Anderson has also identified Beware of Pity and The Post Office Girl as direct sources for some of the film’s material, but the film is particularly reminiscent of Zweig’s autobiography The World of Yesterday, which was written as the Nazis rose to power. In an interview with NPR, biographer George Prochnik aruged that it was critical “to realize how deeply [Zweig] identified himself with Europe. Zweig’s overwhelming objective was the creation, preservation and proclamation of the Europe that was already inside him. When Zweig began to feel that the Europe that he had known was gone for good, he lost a lot of his motivation to keep going ...This Europe that was so invested in aesthetics, in beauty, in civilized tolerance was very much gone by the time of his suicide. But he knew that, in letting that dream go, he was going to be also relinquishing his hold on the will to live.” This melancholy sense of nostalgia, in what was lost in Vienna after the end of World War I, is what The Grand Budapest Hotel seems all about.

Zweig himself would inform several characters in the film, including Zero Moustafa (played by Tony Revolori and F. Murray Abraham) who is also an exile, forced out of his country under similar circumstances. But Anderson more or less translates his impressions of Zweig the writer and Zweig in real life into two separate figures: the “author” (played by Tom Wilkinson and Jude Law) and M. Gustave (played by Ralph Fiennes). As he told Prochnik, “One thing that struck me, after I had read a few of Zweig’s books, is that what I began to learn about him personally was quite different from what I felt I understood about him from his voice as a writer. So much of his work is written from the point of view of someone who’s quite innocent and is entering into kind of darker territories, and I always felt that Zweig himself was a more reserved person who was exploring things in his work that he was drawn to but that weren’t his own experiences. In fact, the truth seems to be completely the opposite.

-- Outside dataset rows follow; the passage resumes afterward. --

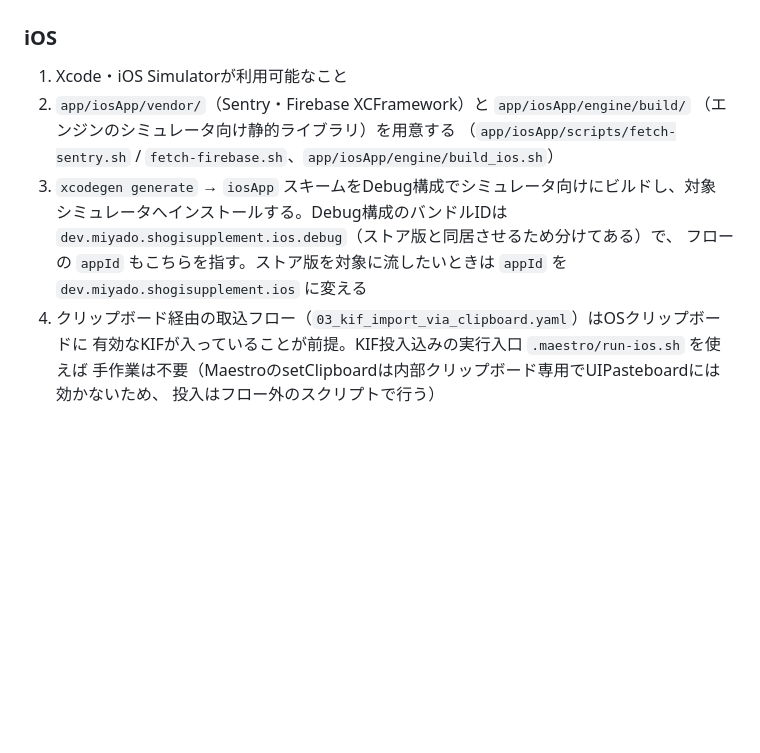
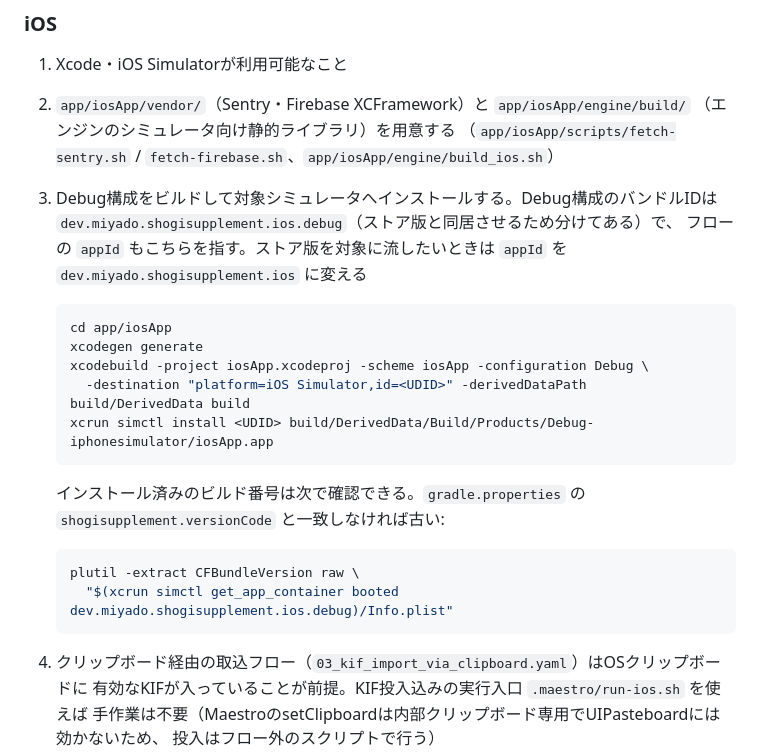
Before and after one commit to hmiyado/shogi-supplement, a Markdown page: app/docs/e2e-testing.md, the part around the change. Rendered like a GitHub page; blank space fills up the shorter version.

````diff
--- a/app/docs/e2e-testing.md
+++ b/app/docs/e2e-testing.md
@@ -32,11 +32,26 @@ Maestro による実機（シミュレータ/エミュレータ）E2E。フロ
 2. `app/iosApp/vendor/`（Sentry・Firebase XCFramework）と `app/iosApp/engine/build/`
    （エンジンのシミュレータ向け静的ライブラリ）を用意する
    （`app/iosApp/scripts/fetch-sentry.sh` / `fetch-firebase.sh`、`app/iosApp/engine/build_ios.sh`）
-3. `xcodegen generate` → `iosApp` スキームをDebug構成でシミュレータ向けにビルドし、対象
-   シミュレータへインストールする。Debug構成のバンドルIDは
+3. Debug構成をビルドして対象シミュレータへインストールする。Debug構成のバンドルIDは
    `dev.miyado.shogisupplement.ios.debug`（ストア版と同居させるため分けてある）で、
    フローの `appId` もこちらを指す。ストア版を対象に流したいときは `appId` を
    `dev.miyado.shogisupplement.ios` に変える
+
+   ```sh
+   cd app/iosApp
+   xcodegen generate
+   xcodebuild -project iosApp.xcodeproj -scheme iosApp -configuration Debug \
+     -destination "platform=iOS Simulator,id=<UDID>" -derivedDataPath build/DerivedData build
+   xcrun simctl install <UDID> build/DerivedData/Build/Products/Debug-iphonesimulator/iosApp.app
+   ```
+
+   インストール済みのビルド番号は次で確認できる。`gradle.properties` の
+   `shogisupplement.versionCode` と一致しなければ古い:
+
+   ```sh
+   plutil -extract CFBundleVersion raw \
+     "$(xcrun simctl get_app_container booted dev.miyado.shogisupplement.ios.debug)/Info.plist"
+   ```
 4. クリップボード経由の取込フロー（`03_kif_import_via_clipboard.yaml`）はOSクリップボードに
    有効なKIFが入っていることが前提。KIF投入込みの実行入口 `.maestro/run-ios.sh` を使えば
    手作業は不要（MaestroのsetClipboardは内部クリップボード専用でUIPasteboardには効かないため、
````
Also changed, not shown: app/docs/release-checklist.md (+7 -1 lines), app/docs/release.md (+7 -8 lines).
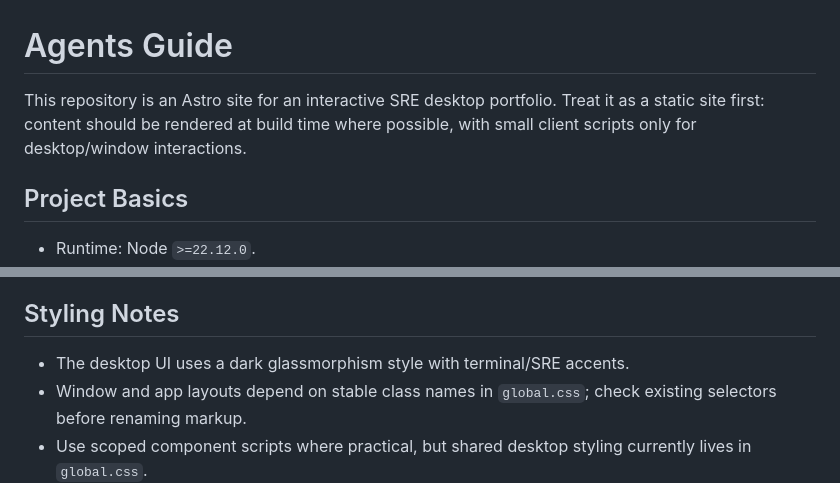
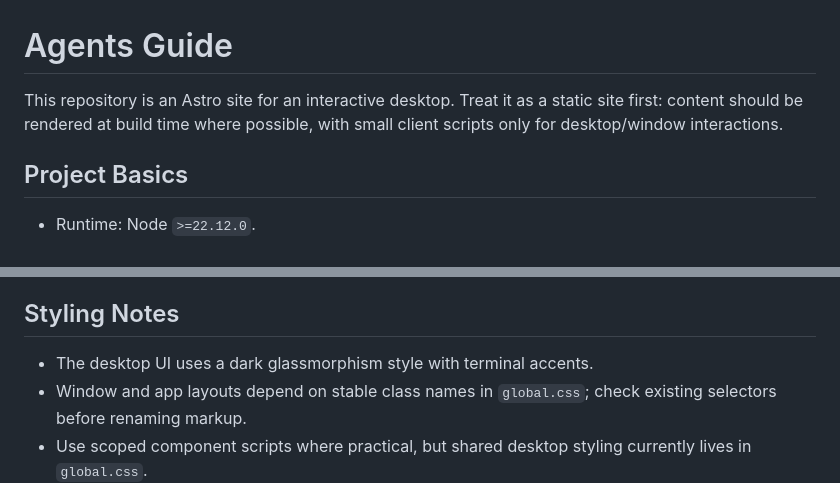
Before and after one commit to PePoDev/pepodev.github.io, a Markdown page: AGENTS.md, 2 parts joined by grey strips. GitHub-like rendering.

Commit message:
fix: update description in Agents Guide and refine styling notes

```diff
--- a/AGENTS.md
+++ b/AGENTS.md
@@ -1,6 +1,6 @@
 # Agents Guide
 
-This repository is an Astro site for an interactive SRE desktop portfolio. Treat it as a static site first: content should be rendered at build time where possible, with small client scripts only for desktop/window interactions.
+This repository is an Astro site for an interactive desktop. Treat it as a static site first: content should be rendered at build time where possible, with small client scripts only for desktop/window interactions.
 
 ## Project Basics
 
@@ -118,7 +118,7 @@ Use `pnpm build` as the default verification step after code changes. Use
 
 ## Styling Notes
 
-- The desktop UI uses a dark glassmorphism style with terminal/SRE accents.
+- The desktop UI uses a dark glassmorphism style with terminal accents.
 - Window and app layouts depend on stable class names in `global.css`; check existing selectors before renaming markup.
 - Use scoped component scripts where practical, but shared desktop styling currently lives in `global.css`.
 - Keep interactive controls keyboard-accessible when adding new launchers or buttons.
```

He seems to be somebody who more or less tried everything along the way.”